Most people assume that a speedier row is a more intense one, says Crawford. It's not. The power that each stroke generates is far more important to the workout's intensity. When your energy is dedicated to rowing as fast as possible, you end up exhausting yourself quickly without getting any meaningful work done. To get a sense of the power you're generating, focus on lowering your splits over a certain period of time, and/or on increasing your wattage. Most rowing machines track these metrics automatically.
Comparing the rowing machine to the stationary bike, the rowing machine is superior in terms of calories burned. Yet, it’s important to note that the stationary bike is also easy on the joints and only includes the lower body. So, if you have any upper body problems then the stationary bike will be a much better choice. In 30 minutes of cycling 12-13 miles per hour, an 125lb individual will burn around 225-250 calories.
The weight adjustment calculator can be a helpful tool because it provides a way to compare indoor rowing performances between people of different weights. It shifts focus away from absolute power toward power to body weight ratio. If you have a large friend who always beats you indoor rowing, challenge them to a weight-adjusted race! Continue Reading ›
Although the oar can be conveniently thought of as a lever with a "fixed" pivot point in the water, the blade moves sideways and sternwards through the water, so that the magnitude of the propulsion force developed is the result of a complex interaction between unsteady fluid mechanics (the water flow around the blade) and solid mechanics and dynamics (the handle force applied to the oar, the oar's inertia and bending characteristic, the acceleration of the boat and so on).
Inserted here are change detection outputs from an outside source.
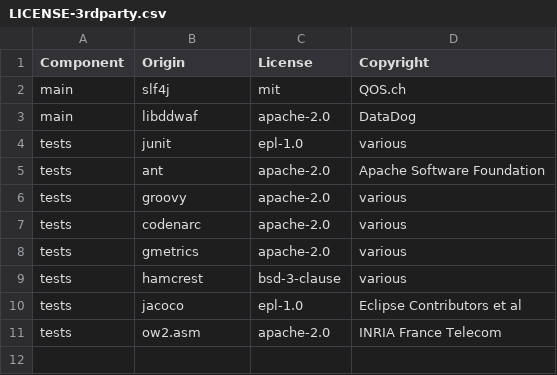
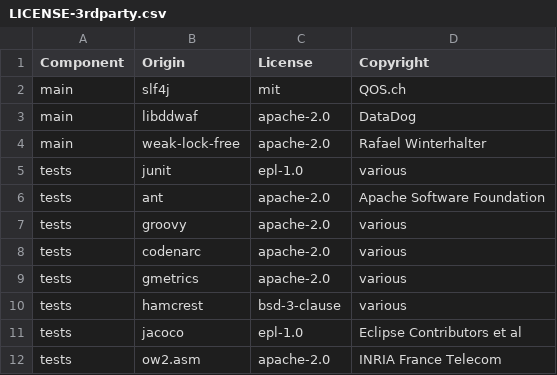
Before and after one commit to DataDog/libddwaf-java, a CSV file: LICENSE-3rdparty.csv, drawn as a sheet.

```diff
--- a/LICENSE-3rdparty.csv
+++ b/LICENSE-3rdparty.csv
@@ -3,2 +3,3 @@ main,slf4j,mit,QOS.ch
 main,libddwaf,apache-2.0,DataDog
+main,weak-lock-free,apache-2.0,Rafael Winterhalter
 tests,junit,epl-1.0,various
```
Also changed, not shown: 17 other files.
Included within the "dynamically balanced" category are indoor rowers in which the footrests and flywheel are fixed to a moveable carriage, and also those in which the footrests alone are fixed to the moveable carriage, the carriage in both cases being free to slide fore and aft on a rail or rails integral to the stationary frame. The described device in which the flywheel is fixed to and moves with the carriage and footrests (the Rekers design) is sometimes referred to as a "floating head" rowing ergometer.